1. Planting Missional Churches by Ed Stetzer–You already know some about this book if you read my posts about it last week.  What has been great about reading it is that my imagination has never been fired by the idea of church-planting.  Now it is.  I’m finding that I do find a lot of the ideas exciting and that my imagination has some room to run around in them.  The question in my context now: Why liturgical Anglican churches?  Can such churches truly meet unmet needs in communities in the US?  Again and again, this book points me to the need for a robust ecclesiology (theology of the church) as a prerequisite for church-planting.  I think Stetzer falls short (and I think that’s because he’s Southern Baptist).  I’ll need to hit the books to develop that further.

2. Christians Among the Virtues by Stanley Hauerwas and Charles Pinches–A familiar favorite.  This week–reading about Aquinas.  This has been a really good read and a useful secondary resource.

3. Putting on Virtue by Jennifer A. Herdt–Again, a repeat.  Again, for the same class–Virtue, the Life of Happiness, and Friendship with Hauerwas.  It, too, is a secondary resource for this week’s reading of Aquinas, but I haven’t yet cracked it.

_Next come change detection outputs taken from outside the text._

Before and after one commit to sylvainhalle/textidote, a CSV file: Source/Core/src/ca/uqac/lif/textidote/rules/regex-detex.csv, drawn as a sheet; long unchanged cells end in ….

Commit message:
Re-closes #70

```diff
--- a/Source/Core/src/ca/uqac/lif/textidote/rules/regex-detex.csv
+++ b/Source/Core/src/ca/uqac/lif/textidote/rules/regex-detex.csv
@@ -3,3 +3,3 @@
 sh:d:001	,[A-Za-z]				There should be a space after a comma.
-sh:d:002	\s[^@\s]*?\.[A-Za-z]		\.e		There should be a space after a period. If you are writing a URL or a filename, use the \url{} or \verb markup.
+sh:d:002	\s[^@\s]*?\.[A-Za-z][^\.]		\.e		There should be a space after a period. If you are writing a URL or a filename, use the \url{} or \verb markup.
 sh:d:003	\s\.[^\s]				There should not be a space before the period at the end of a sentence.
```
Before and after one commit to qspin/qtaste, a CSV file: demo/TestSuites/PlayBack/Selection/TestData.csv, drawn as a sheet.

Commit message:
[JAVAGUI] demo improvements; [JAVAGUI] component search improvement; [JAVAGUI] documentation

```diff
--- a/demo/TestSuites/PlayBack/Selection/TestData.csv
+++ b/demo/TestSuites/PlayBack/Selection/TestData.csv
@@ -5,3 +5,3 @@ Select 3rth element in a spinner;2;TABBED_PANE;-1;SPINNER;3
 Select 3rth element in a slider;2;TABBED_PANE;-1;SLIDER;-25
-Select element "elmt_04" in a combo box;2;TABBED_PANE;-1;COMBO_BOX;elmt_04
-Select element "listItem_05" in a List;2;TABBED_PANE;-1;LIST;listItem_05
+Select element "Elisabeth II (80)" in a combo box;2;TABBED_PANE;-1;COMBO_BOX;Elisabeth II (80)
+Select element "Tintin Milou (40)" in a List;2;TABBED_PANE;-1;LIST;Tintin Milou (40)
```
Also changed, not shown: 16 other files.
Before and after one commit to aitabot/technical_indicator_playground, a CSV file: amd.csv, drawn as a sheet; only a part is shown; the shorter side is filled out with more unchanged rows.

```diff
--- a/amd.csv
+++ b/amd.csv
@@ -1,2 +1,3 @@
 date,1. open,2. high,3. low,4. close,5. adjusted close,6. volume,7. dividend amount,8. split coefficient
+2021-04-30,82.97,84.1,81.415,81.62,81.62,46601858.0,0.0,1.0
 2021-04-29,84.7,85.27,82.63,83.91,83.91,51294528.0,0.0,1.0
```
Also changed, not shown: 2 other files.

4. Treatise on the Virtues by St. Thomas Aquinas–The man himself arrives.  I’ll be reading this for the next two weeks.  Hopefully all this virtue stuff in my Hauerwas class will start making sense (and coming more directly from the primary sources, something which it has as yet failed to do).  I still remember how confused I was the first time I tried to read Aquinas, with absolutely no instruction as to his organizational method, in undergrad.  Derrida was an easier read.  Now somehow Aquinas doesn’t seem as difficult, at least once I get into the rhythms of his organization.  Of course, the fact that it is Tuesday night and I have yet to start reading probably bodes ill for my finishing the assigned portion for this week.

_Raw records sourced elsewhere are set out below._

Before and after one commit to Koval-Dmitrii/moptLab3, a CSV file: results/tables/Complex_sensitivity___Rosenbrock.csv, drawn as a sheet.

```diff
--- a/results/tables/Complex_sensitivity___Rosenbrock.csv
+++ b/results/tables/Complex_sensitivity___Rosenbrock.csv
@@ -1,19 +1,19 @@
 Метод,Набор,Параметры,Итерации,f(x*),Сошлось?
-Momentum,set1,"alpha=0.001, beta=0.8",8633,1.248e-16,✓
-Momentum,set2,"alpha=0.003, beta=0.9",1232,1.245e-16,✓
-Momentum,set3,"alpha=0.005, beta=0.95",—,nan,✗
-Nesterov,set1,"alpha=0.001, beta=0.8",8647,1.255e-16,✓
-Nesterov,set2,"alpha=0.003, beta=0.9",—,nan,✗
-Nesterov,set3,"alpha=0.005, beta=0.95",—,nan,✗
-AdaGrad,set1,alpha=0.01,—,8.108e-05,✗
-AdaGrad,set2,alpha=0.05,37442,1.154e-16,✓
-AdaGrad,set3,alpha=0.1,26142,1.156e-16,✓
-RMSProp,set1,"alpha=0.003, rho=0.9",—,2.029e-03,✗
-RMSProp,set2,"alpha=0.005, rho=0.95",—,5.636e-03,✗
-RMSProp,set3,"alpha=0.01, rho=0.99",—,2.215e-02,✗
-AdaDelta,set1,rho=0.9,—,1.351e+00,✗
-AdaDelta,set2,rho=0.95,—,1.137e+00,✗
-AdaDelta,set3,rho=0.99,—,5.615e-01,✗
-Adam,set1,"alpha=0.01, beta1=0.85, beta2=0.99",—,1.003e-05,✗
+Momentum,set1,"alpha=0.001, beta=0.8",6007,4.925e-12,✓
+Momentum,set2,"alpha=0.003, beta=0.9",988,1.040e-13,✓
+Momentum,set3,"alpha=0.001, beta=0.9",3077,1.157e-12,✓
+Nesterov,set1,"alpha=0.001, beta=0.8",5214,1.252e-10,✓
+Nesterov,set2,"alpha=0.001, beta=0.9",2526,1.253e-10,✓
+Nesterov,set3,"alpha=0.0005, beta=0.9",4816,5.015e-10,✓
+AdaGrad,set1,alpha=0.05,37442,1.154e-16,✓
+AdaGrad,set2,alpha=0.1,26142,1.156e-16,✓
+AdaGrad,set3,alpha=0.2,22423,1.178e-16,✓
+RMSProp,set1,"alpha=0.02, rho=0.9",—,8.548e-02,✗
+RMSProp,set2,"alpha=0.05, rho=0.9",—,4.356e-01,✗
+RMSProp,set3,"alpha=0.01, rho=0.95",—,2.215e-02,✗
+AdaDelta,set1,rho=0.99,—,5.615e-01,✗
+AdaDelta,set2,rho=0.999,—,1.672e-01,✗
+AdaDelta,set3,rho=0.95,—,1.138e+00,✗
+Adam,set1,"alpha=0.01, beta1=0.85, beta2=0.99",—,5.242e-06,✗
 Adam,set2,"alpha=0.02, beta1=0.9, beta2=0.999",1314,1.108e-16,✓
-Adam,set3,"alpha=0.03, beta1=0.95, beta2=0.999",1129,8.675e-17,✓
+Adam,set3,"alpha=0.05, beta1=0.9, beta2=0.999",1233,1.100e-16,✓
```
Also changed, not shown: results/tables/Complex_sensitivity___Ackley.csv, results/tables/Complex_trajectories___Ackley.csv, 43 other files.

5. Deliverance by James Dickey–Famous poet writes lauded novel which is made into Burt Reynolds/Jon Voight film.  It’s always annoying to pick up movie tie-in edition paperbacks, but this is a new low–bare-chested Burt is never a good thing.  Four friends set out on a wilderness adventure in north Georgia.  Things go horribly, horribly wrong.

6.  Great Lent by Alexander Schmemann–Okay, so it’s a sham.  I’ll never start it, and I’ll always make it look like I read Orthodoxers.

7. Generation to Generation by Edwin H. Friedman–A modern classic on family systems (is there any other kind of classic on family systems theory?) within church and synagogue.  I’m told it’s good.  I’ll find out tomorrow before class.

And as for tonight?

1. Walk Pru.

2. Finish the rest of Stetzer’s book.

3. Quickly clean up some houseness.

4. Watch a yet-to-be-determined movie with Dave and possible more folks.